Work instruction: Which lines of the records below contain the string "shown"? Report each of them.

+-------+

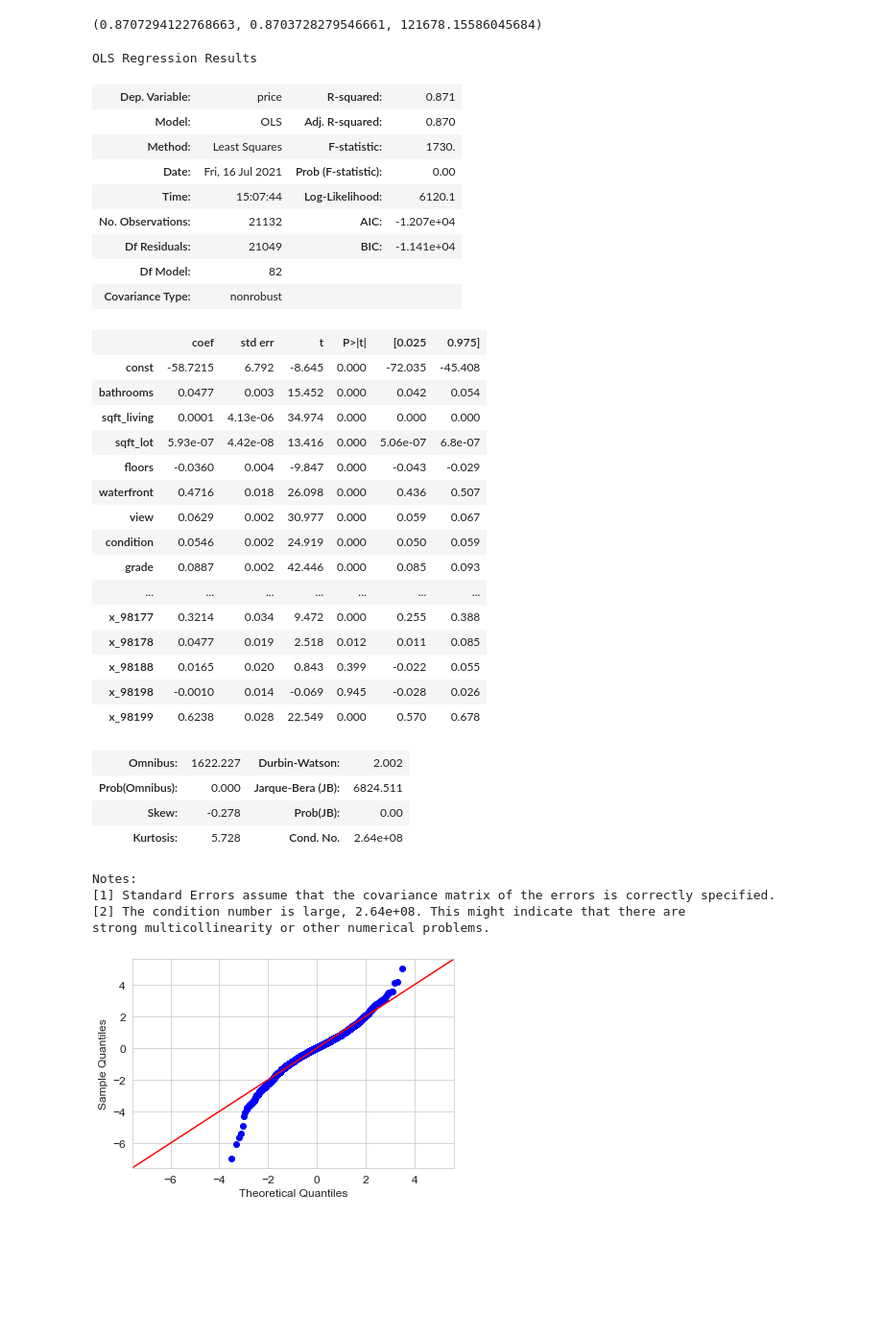
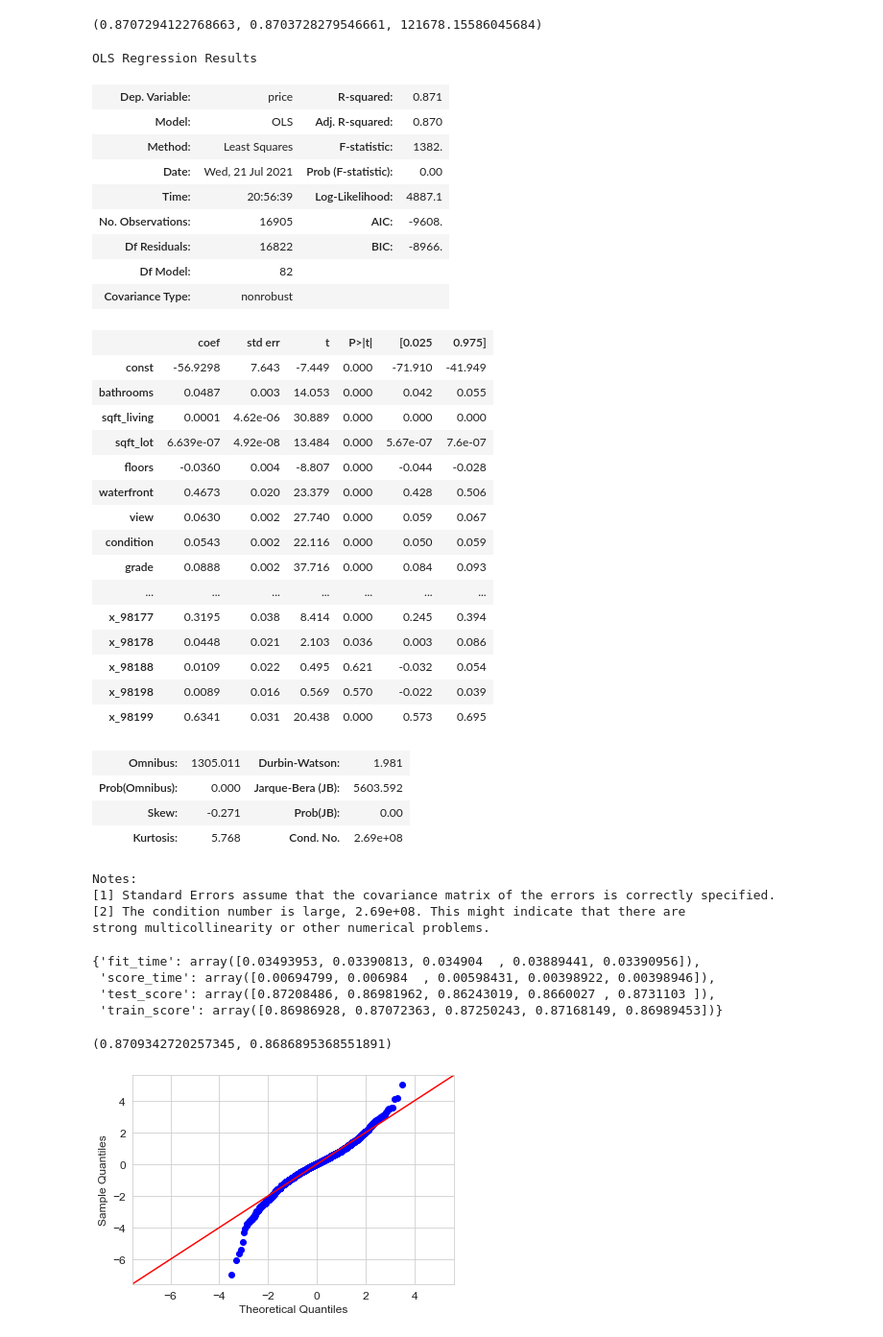
Before and after one commit to mankah/Project-2, a Jupyter notebook: Notebook.ipynb, the cells around one changed output. Shown at 96% size. Saved outputs shown, nothing was run; the diff lists cells and outputs as text; code cells hidden in the pictures; blank space fills up the shorter version.

```diff
--- a/Notebook.ipynb
+++ b/Notebook.ipynb
@@ -479,3 +479,7 @@ rmse_lr1 = mean_squared_error(y_test, pred_lr1, squared=False)
 train_score_lr1, test_score_lr1, rmse_lr1
 # %% [output]
 (0.6914587184752559, 0.6885558723559322, 168660.86272806223)
+# %%
+# Making an OLS table to check for feature significance
+X_train = sm.add_constant(X_train)
+sm.OLS(y_train, X_train).fit().summary()
@@ -551,3 +601,7 @@ rmse_lr2 = mean_squared_error(np.exp(y_test), np.exp(pred_lr2), squared=False)
 train_score_lr2, test_score_lr2, rmse_lr2
 # %% [output]
 (0.7558928001010055, 0.7516799842032745, 164378.8858748426)
+# %%
+# Making an OLS table to check for feature significance
+X_train = sm.add_constant(X_train)
+sm.OLS(y_train, X_train).fit().summary()
@@ -660,8 +760,8 @@ train_score_lr3, test_score_lr3, rmse_lr3
 (0.8707370644231548, 0.8703464138143138, 121705.58467489011)
 # %%
 # Making an OLS table to check for feature significance
-X = sm.add_constant(X)
-sm.OLS(y, X).fit().summary()
+X_train = sm.add_constant(X_train)
+sm.OLS(y_train, X_train).fit().summary()
 # %% [output]
 OLS Regression Results
 | Dep. Variable: | price | R-squared: | 0.871 |
@@ -772,42 +883,42 @@ train_score_lr4, test_score_lr4, rmse_lr4
 (0.8707294122768663, 0.8703728279546661, 121678.15586045684)
 # %%
 # Checking the OLS for values of feature significance
-X = sm.add_constant(X)
-sm.OLS(y, X).fit().summary()
+X_train = sm.add_constant(X_train)
+sm.OLS(y_train, X_train).fit().summary()
 # %% [output]
 OLS Regression Results
 | Dep. Variable: | price | R-squared: | 0.871 |
 | Model: | OLS | Adj. R-squared: | 0.870 |
-| Method: | Least Squares | F-statistic: | 1730. |
-| Date: | Fri, 16 Jul 2021 | Prob (F-statistic): | 0.00 |
-| Time: | 15:07:44 | Log-Likelihood: | 6120.1 |
-| No. Observations: | 21132 | AIC: | -1.207e+04 |
-| Df Residuals: | 21049 | BIC: | -1.141e+04 |
+| Method: | Least Squares | F-statistic: | 1382. |
+| Date: | Wed, 21 Jul 2021 | Prob (F-statistic): | 0.00 |
+| Time: | 20:56:39 | Log-Likelihood: | 4887.1 |
+| No. Observations: | 16905 | AIC: | -9608. |
+| Df Residuals: | 16822 | BIC: | -8966. |
 | Df Model: | 82 |  |  |
 | Covariance Type: | nonrobust |  |  |
 |  | coef | std err | t | P>|t| | [0.025 | 0.975] |
-| const | -58.7215 | 6.792 | -8.645 | 0.000 | -72.035 | -45.408 |
-| bathrooms | 0.0477 | 0.003 | 15.452 | 0.000 | 0.042 | 0.054 |
-| sqft_living | 0.0001 | 4.13e-06 | 34.974 | 0.000 | 0.000 | 0.000 |
-| sqft_lot | 5.93e-07 | 4.42e-08 | 13.416 | 0.000 | 5.06e-07 | 6.8e-07 |
-| floors | -0.0360 | 0.004 | -9.847 | 0.000 | -0.043 | -0.029 |
-| waterfront | 0.4716 | 0.018 | 26.098 | 0.000 | 0.436 | 0.507 |
-| view | 0.0629 | 0.002 | 30.977 | 0.000 | 0.059 | 0.067 |
-| condition | 0.0546 | 0.002 | 24.919 | 0.000 | 0.050 | 0.059 |
-| grade | 0.0887 | 0.002 | 42.446 | 0.000 | 0.085 | 0.093 |
+| const | -56.9298 | 7.643 | -7.449 | 0.000 | -71.910 | -41.949 |
+| bathrooms | 0.0487 | 0.003 | 14.053 | 0.000 | 0.042 | 0.055 |
+| sqft_living | 0.0001 | 4.62e-06 | 30.889 | 0.000 | 0.000 | 0.000 |
+| sqft_lot | 6.639e-07 | 4.92e-08 | 13.484 | 0.000 | 5.67e-07 | 7.6e-07 |
+| floors | -0.0360 | 0.004 | -8.807 | 0.000 | -0.044 | -0.028 |
+| waterfront | 0.4673 | 0.020 | 23.379 | 0.000 | 0.428 | 0.506 |
+| view | 0.0630 | 0.002 | 27.740 | 0.000 | 0.059 | 0.067 |
+| condition | 0.0543 | 0.002 | 22.116 | 0.000 | 0.050 | 0.059 |
+| grade | 0.0888 | 0.002 | 37.716 | 0.000 | 0.084 | 0.093 |
 | ... | ... | ... | ... | ... | ... | ... |
-| x_98177 | 0.3214 | 0.034 | 9.472 | 0.000 | 0.255 | 0.388 |
-| x_98178 | 0.0477 | 0.019 | 2.518 | 0.012 | 0.011 | 0.085 |
-| x_98188 | 0.0165 | 0.020 | 0.843 | 0.399 | -0.022 | 0.055 |
-| x_98198 | -0.0010 | 0.014 | -0.069 | 0.945 | -0.028 | 0.026 |
-| x_98199 | 0.6238 | 0.028 | 22.549 | 0.000 | 0.570 | 0.678 |
+| x_98177 | 0.3195 | 0.038 | 8.414 | 0.000 | 0.245 | 0.394 |
+| x_98178 | 0.0448 | 0.021 | 2.103 | 0.036 | 0.003 | 0.086 |
+| x_98188 | 0.0109 | 0.022 | 0.495 | 0.621 | -0.032 | 0.054 |
+| x_98198 | 0.0089 | 0.016 | 0.569 | 0.570 | -0.022 | 0.039 |
+| x_98199 | 0.6341 | 0.031 | 20.438 | 0.000 | 0.573 | 0.695 |
-| Omnibus: | 1622.227 | Durbin-Watson: | 2.002 |
-| Prob(Omnibus): | 0.000 | Jarque-Bera (JB): | 6824.511 |
-| Skew: | -0.278 | Prob(JB): | 0.00 |
-| Kurtosis: | 5.728 | Cond. No. | 2.64e+08 |
+| Omnibus: | 1305.011 | Durbin-Watson: | 1.981 |
+| Prob(Omnibus): | 0.000 | Jarque-Bera (JB): | 5603.592 |
+| Skew: | -0.271 | Prob(JB): | 0.00 |
+| Kurtosis: | 5.768 | Cond. No. | 2.69e+08 |
 Notes:
 [1] Standard Errors assume that the covariance matrix of the errors is correctly specified.
-[2] The condition number is large, 2.64e+08. This might indicate that there are
+[2] The condition number is large, 2.69e+08. This might indicate that there are
 strong multicollinearity or other numerical problems.
 # %%
 # Cross validate our model and find the mean of the training scores
@@ -815,9 +926,20 @@ scores_simple_4 = cross_validate(
                     lr, X_train, y_train, cv=5,
                     return_train_score=True
 )
+# %%
+scores_simple_4
+# %% [output]
+{'fit_time': array([0.03493953, 0.03390813, 0.034904  , 0.03889441, 0.03390956]),
+ 'score_time': array([0.00694799, 0.006984  , 0.00598431, 0.00398922, 0.00398946]),
+ 'test_score': array([0.87208486, 0.86981962, 0.86243019, 0.8660027 , 0.8731103 ]),
+ 'train_score': array([0.86986928, 0.87072363, 0.87250243, 0.87168149, 0.86989453])}
 # %%
 simple_4_mean = np.mean(scores_simple_4['train_score'])
 simple_4_mean_test = np.mean(scores_simple_4['test_score'])
+# %%
+simple_4_mean, simple_4_mean_test
+# %% [output]
+(0.8709342720257345, 0.8686895368551891)
 # %%
 # Checking the normal distribution of our residuals
 residuals4 = (y_test - pred_lr4)
```
Also changed, not shown: parts of 32 cells of this notebook.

+-------+

Task solution:
Before and after one commit to mankah/Project-2, a Jupyter notebook: Notebook.ipynb, the cells around one changed output. Shown at 96% size. Saved outputs shown, nothing was run; the diff lists cells and outputs as text; code cells hidden in the pictures; blank space fills up the shorter version.
Also changed, not shown: parts of 32 cells of this notebook.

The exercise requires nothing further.